Records supplied |

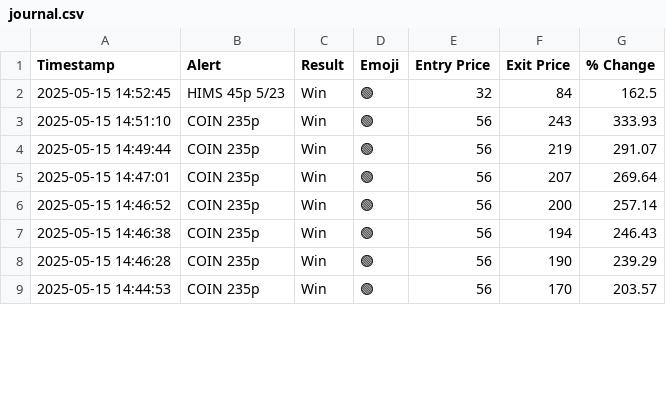
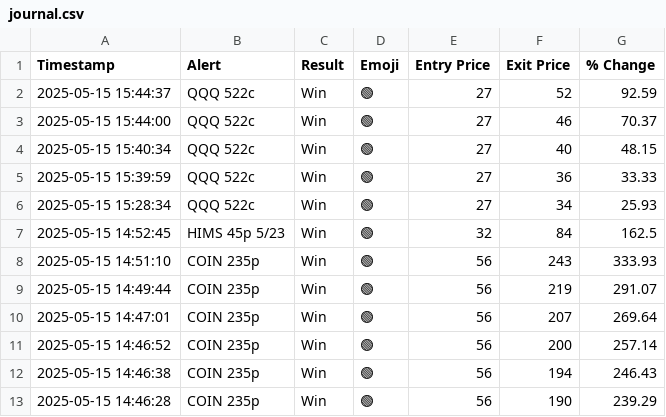
Before and after one commit to flowgeniusmz/daddyisms, a CSV file: journal.csv, drawn as a sheet; only a part is shown; the shorter side is filled out with more unchanged rows; the diff names each change by its address in the sheet, - before the commit and + after, or states it on an @@ line.

```diff
--- a/journal.csv
+++ b/journal.csv
+row 2: 2025-05-15 15:44:37 | QQQ 522c | Win | 🟢 | 27 | 52 | 92.59
+row 3: 2025-05-15 15:44:00 | QQQ 522c | Win | 🟢 | 27 | 46 | 70.37
+row 4: 2025-05-15 15:40:34 | QQQ 522c | Win | 🟢 | 27 | 40 | 48.15
+row 5: 2025-05-15 15:39:59 | QQQ 522c | Win | 🟢 | 27 | 36 | 33.33
+row 6: 2025-05-15 15:28:34 | QQQ 522c | Win | 🟢 | 27 | 34 | 25.93
```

Action item | Repeat the listing exactly, minus its pictures.

Exercise solution |
Before and after one commit to flowgeniusmz/daddyisms, a CSV file: journal.csv, drawn as a sheet; only a part is shown; the shorter side is filled out with more unchanged rows; the diff names each change by its address in the sheet, - before the commit and + after, or states it on an @@ line.

```diff
--- a/journal.csv
+++ b/journal.csv
+row 2: 2025-05-15 15:44:37 | QQQ 522c | Win | 🟢 | 27 | 52 | 92.59
+row 3: 2025-05-15 15:44:00 | QQQ 522c | Win | 🟢 | 27 | 46 | 70.37
+row 4: 2025-05-15 15:40:34 | QQQ 522c | Win | 🟢 | 27 | 40 | 48.15
+row 5: 2025-05-15 15:39:59 | QQQ 522c | Win | 🟢 | 27 | 36 | 33.33
+row 6: 2025-05-15 15:28:34 | QQQ 522c | Win | 🟢 | 27 | 34 | 25.93
```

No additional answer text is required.